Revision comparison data
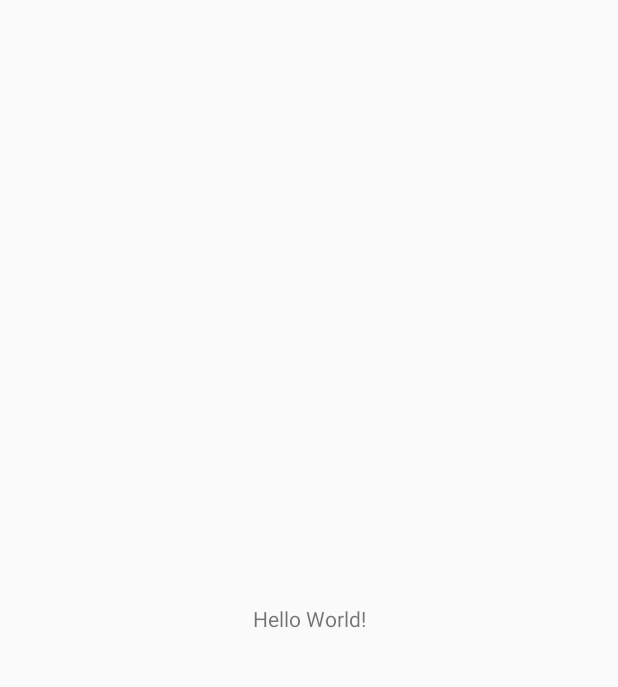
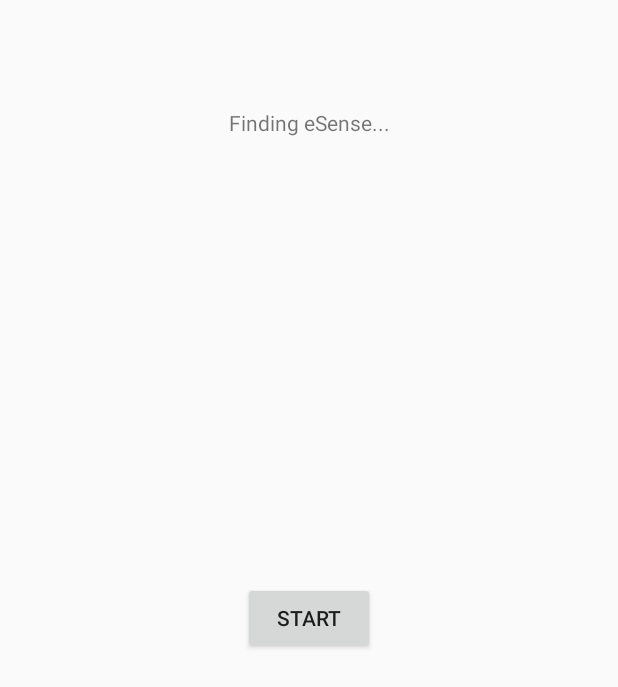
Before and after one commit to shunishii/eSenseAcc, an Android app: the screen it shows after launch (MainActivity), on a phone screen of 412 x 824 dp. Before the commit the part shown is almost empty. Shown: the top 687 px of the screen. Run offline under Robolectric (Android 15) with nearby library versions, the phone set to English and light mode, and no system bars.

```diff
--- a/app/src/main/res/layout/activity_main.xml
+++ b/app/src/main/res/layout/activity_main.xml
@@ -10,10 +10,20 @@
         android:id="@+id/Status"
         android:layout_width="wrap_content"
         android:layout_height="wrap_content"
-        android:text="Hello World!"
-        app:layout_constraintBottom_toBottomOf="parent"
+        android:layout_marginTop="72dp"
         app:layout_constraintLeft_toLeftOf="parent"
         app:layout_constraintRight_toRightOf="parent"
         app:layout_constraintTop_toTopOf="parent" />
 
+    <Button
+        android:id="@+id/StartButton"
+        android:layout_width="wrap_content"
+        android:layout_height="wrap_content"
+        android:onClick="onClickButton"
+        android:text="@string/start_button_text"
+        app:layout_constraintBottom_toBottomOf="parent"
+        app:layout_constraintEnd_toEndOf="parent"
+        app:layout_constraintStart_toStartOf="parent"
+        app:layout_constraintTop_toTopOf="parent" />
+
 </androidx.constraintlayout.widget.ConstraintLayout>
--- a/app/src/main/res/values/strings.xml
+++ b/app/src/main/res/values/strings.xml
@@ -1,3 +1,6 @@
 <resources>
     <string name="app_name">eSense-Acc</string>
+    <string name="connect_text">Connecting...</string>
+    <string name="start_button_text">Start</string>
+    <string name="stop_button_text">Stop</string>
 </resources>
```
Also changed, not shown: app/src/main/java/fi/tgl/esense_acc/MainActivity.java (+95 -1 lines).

Work item
If a line of the entries holds the word "name", copy it out.

Response to the exercise
     <string name="app_name">eSense-Acc</string>
+    <string name="connect_text">Connecting...</string>
+    <string name="start_button_text">Start</string>
+    <string name="stop_button_text">Stop</string>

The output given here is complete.